The economic fallout from New York’s convenience of the employer doctrine is self-evident: Nonresident telecommuters sever their ties to the Empire State to avoid New York’s double taxation of the incomes they earn on the days such telecommuters work at their out-of-state homes. Similarly, the costs of the Tax Appeals Tribunal’s Barker decision have quickly manifested themselves as summer homes, like the Barkers’ modest house, have become tax liabilities to their owners.
New York’s tax policymakers have long been oblivious to the economic costs of such behavior. There are many reasons that New York has hemorrhaged population, capital, employment and businesses over the last three decades. Chief among these has been New York’s self-destructive tax policies.
Governor Andrew Cuomo has made a good start at reducing New York’s onerous tax burdens. In a particularly apt phrase, Governor Cuomo observes that New York cannot expect its economy to thrive as the “tax capital” of the United States.
The next stage in Governor Cuomo’s tax reform campaign should be to eliminate those irrational features of New York’s tax law which cause nonresidents to shun the Empire State. Abolishing the convenience of the employer doctrine and overturning Barker would be good places to start.
Edward A. Zelinsky is the Morris and Annie Trachman Professor of Law at the Benjamin N. Cardozo School of Law of Yeshiva University.

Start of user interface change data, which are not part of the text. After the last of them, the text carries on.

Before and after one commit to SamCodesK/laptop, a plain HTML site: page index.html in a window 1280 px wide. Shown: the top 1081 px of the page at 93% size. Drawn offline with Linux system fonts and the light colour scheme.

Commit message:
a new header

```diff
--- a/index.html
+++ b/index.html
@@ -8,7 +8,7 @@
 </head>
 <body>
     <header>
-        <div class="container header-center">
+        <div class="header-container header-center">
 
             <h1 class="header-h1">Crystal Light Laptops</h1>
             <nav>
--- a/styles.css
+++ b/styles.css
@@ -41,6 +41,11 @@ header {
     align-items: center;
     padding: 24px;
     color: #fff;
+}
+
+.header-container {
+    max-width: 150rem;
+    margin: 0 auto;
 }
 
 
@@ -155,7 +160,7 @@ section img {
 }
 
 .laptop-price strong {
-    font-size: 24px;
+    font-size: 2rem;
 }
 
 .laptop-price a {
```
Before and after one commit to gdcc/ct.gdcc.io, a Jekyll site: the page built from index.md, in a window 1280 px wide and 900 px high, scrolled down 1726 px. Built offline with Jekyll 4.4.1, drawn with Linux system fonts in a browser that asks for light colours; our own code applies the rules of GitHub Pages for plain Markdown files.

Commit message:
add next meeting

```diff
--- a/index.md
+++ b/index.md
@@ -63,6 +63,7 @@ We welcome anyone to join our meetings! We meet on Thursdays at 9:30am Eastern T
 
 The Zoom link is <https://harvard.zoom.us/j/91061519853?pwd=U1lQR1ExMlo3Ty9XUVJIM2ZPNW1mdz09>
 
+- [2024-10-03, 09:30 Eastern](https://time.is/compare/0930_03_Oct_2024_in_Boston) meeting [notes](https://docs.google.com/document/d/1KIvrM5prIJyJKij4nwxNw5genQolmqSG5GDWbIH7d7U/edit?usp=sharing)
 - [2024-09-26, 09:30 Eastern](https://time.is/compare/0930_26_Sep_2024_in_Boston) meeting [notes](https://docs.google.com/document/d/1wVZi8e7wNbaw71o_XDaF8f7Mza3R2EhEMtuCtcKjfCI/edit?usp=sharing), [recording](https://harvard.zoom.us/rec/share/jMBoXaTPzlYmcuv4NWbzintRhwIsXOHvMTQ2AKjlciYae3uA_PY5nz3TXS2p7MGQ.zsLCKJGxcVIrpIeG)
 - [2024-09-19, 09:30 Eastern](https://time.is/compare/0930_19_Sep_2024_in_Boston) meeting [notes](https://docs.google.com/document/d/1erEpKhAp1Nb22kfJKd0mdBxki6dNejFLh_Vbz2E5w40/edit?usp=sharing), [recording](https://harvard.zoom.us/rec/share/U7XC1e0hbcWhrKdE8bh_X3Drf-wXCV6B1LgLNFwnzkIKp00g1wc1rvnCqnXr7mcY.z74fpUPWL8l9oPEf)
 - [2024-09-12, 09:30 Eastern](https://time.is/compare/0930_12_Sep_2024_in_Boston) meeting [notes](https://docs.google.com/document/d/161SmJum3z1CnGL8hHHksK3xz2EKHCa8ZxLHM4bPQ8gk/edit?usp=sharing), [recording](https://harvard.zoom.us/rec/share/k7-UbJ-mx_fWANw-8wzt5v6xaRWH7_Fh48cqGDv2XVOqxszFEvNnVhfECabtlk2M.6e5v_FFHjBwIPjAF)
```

He is the author of The Origins of the Ownership Society: How The Defined Contribution Paradigm Changed America. His monthly column appears here.